     That longing gave shape to Sound Catalogue, a project built around four action-based principles:

   

     

     

     When we listen carefully to the noises around us, our world expands exponentially — even the smallest of spaces can hold infinite sound. The home page of this website is a continuously updated list of sounds. The list, too, is infinite. Right now, visitors can click on words highlighted in purple to read a short piece of related poetry or prose. They can also submit their own content.

     Sound Catalogue acts as both art installation and functional catalogue. It is my attempt to display sound in a virtual gallery, paying respect to the accidental beauty of audial experiences. Cataloguing has played an important role in history as a  form of proactive remembrance. The cataloguing of animals, for example, allows us to learn from them even after extinction. In our current era, big things are happening, and the future feels more and more uncertain. Though it's frustrating to have such a lack of control, there is a place for close listening and physical stillness in progress and activism. We do our part by bearing witness. We do our part by listening. We do our part by documenting, and refusing to forget.

1

catalogue

A never-ending, continuously updated list of sounds, some of which are accompanied by

short audio clips.

2

interpret

Sounds that spark thought are accompanied by personal interpretations in the form of short ekphrastic writings that span genres.

3

respond

By clicking on the "submit"
tab, visitors can submit their own sound descriptions audio clips, and interpretations.

This contributes to the community and helps the catalogue to grow.

4

connect

Hyperlinks create a web of similarities between the sounds.
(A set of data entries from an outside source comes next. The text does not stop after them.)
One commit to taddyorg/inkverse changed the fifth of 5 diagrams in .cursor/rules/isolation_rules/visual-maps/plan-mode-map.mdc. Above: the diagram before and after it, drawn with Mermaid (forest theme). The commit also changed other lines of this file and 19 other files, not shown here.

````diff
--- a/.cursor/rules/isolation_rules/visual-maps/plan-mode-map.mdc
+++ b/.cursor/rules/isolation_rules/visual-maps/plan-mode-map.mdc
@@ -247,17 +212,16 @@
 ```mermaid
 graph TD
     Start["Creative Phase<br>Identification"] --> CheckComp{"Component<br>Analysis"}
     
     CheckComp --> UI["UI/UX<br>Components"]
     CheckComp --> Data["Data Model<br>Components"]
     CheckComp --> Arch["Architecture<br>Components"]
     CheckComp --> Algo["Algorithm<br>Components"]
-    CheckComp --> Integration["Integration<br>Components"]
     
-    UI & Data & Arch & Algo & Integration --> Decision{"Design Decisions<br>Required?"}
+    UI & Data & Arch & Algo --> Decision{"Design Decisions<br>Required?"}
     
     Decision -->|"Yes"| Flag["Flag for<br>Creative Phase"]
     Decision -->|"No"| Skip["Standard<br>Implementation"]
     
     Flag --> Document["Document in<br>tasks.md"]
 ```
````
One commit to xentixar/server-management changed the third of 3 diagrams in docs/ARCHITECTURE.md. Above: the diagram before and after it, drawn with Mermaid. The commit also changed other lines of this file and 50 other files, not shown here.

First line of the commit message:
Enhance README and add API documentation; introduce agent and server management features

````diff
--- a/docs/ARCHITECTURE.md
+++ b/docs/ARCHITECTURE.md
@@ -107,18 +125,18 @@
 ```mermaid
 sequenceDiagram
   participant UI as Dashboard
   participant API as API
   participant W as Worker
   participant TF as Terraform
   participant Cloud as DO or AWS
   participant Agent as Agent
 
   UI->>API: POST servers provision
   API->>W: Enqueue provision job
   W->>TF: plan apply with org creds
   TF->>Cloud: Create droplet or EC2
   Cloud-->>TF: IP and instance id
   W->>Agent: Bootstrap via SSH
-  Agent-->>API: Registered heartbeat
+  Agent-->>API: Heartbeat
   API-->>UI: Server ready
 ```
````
The more sounds are added, the more hyperlinks will appear. These highlight words or phrases, and once clicked, they take the reader to another similar sentiment expressed elsewhere in the catalogue.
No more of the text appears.